> _About this exercise_
Keeping pictures out of the copy, restate each record word for word.

(Front-end code change data)
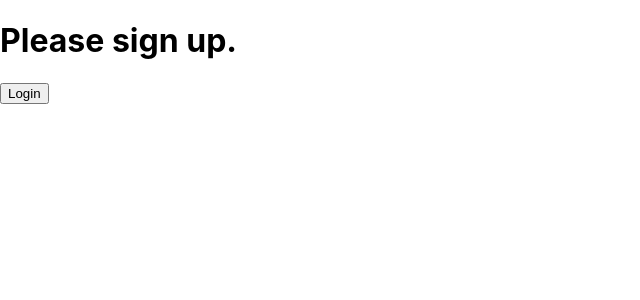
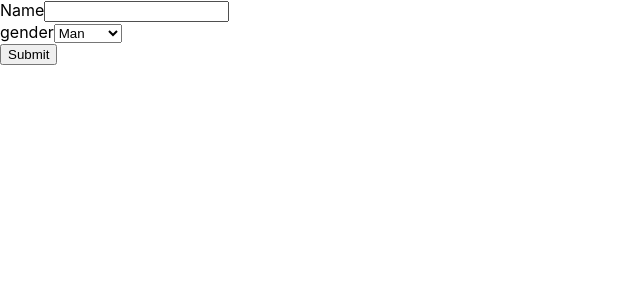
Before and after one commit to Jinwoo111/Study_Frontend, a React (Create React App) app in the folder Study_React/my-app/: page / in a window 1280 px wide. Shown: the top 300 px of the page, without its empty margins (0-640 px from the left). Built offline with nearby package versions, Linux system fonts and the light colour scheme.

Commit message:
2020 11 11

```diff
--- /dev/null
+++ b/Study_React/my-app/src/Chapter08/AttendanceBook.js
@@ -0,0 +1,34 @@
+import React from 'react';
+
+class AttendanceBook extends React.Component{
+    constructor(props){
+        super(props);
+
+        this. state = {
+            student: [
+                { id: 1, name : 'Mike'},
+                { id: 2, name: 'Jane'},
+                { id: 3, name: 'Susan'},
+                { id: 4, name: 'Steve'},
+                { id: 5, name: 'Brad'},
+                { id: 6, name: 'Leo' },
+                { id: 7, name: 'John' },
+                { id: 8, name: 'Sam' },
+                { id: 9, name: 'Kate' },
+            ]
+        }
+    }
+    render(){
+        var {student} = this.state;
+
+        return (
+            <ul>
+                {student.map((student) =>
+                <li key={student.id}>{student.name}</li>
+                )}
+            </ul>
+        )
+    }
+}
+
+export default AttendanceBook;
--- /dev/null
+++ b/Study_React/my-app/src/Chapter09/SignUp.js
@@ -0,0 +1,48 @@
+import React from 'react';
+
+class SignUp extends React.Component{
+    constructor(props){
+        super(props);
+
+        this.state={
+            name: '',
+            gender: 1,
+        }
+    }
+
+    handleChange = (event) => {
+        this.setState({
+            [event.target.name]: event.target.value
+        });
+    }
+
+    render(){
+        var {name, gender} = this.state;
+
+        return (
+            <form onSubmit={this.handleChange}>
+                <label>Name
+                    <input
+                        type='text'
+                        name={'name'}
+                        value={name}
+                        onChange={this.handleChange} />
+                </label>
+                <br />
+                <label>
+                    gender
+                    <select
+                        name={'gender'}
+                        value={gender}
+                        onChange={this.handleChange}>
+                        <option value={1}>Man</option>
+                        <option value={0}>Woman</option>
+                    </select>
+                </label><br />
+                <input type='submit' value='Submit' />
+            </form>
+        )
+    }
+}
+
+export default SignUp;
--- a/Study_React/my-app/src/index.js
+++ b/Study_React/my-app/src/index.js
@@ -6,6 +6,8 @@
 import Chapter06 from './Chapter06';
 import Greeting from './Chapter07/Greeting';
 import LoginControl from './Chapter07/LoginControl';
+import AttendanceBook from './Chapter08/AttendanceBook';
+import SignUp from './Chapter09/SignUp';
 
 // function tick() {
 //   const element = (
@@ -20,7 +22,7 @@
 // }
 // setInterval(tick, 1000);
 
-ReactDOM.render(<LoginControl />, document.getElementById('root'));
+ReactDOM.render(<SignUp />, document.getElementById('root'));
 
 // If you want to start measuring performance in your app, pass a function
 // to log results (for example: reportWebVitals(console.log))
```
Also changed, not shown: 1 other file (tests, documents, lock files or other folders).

> _Task output_
Before and after one commit to Jinwoo111/Study_Frontend, a React (Create React App) app in the folder Study_React/my-app/: page / in a window 1280 px wide. Shown: the top 300 px of the page, without its empty margins (0-640 px from the left). Built offline with nearby package versions, Linux system fonts and the light colour scheme.

Commit message:
2020 11 11

```diff
--- /dev/null
+++ b/Study_React/my-app/src/Chapter08/AttendanceBook.js
@@ -0,0 +1,34 @@
+import React from 'react';
+
+class AttendanceBook extends React.Component{
+    constructor(props){
+        super(props);
+
+        this. state = {
+            student: [
+                { id: 1, name : 'Mike'},
+                { id: 2, name: 'Jane'},
+                { id: 3, name: 'Susan'},
+                { id: 4, name: 'Steve'},
+                { id: 5, name: 'Brad'},
+                { id: 6, name: 'Leo' },
+                { id: 7, name: 'John' },
+                { id: 8, name: 'Sam' },
+                { id: 9, name: 'Kate' },
+            ]
+        }
+    }
+    render(){
+        var {student} = this.state;
+
+        return (
+            <ul>
+                {student.map((student) =>
+                <li key={student.id}>{student.name}</li>
+                )}
+            </ul>
+        )
+    }
+}
+
+export default AttendanceBook;
--- /dev/null
+++ b/Study_React/my-app/src/Chapter09/SignUp.js
@@ -0,0 +1,48 @@
+import React from 'react';
+
+class SignUp extends React.Component{
+    constructor(props){
+        super(props);
+
+        this.state={
+            name: '',
+            gender: 1,
+        }
+    }
+
+    handleChange = (event) => {
+        this.setState({
+            [event.target.name]: event.target.value
+        });
+    }
+
+    render(){
+        var {name, gender} = this.state;
+
+        return (
+            <form onSubmit={this.handleChange}>
+                <label>Name
+                    <input
+                        type='text'
+                        name={'name'}
+                        value={name}
+                        onChange={this.handleChange} />
+                </label>
+                <br />
+                <label>
+                    gender
+                    <select
+                        name={'gender'}
+                        value={gender}
+                        onChange={this.handleChange}>
+                        <option value={1}>Man</option>
+                        <option value={0}>Woman</option>
+                    </select>
+                </label><br />
+                <input type='submit' value='Submit' />
+            </form>
+        )
+    }
+}
+
+export default SignUp;
--- a/Study_React/my-app/src/index.js
+++ b/Study_React/my-app/src/index.js
@@ -6,6 +6,8 @@
 import Chapter06 from './Chapter06';
 import Greeting from './Chapter07/Greeting';
 import LoginControl from './Chapter07/LoginControl';
+import AttendanceBook from './Chapter08/AttendanceBook';
+import SignUp from './Chapter09/SignUp';
 
 // function tick() {
 //   const element = (
@@ -20,7 +22,7 @@
 // }
 // setInterval(tick, 1000);
 
-ReactDOM.render(<LoginControl />, document.getElementById('root'));
+ReactDOM.render(<SignUp />, document.getElementById('root'));
 
 // If you want to start measuring performance in your app, pass a function
 // to log results (for example: reportWebVitals(console.log))
```
Also changed, not shown: 1 other file (tests, documents, lock files or other folders).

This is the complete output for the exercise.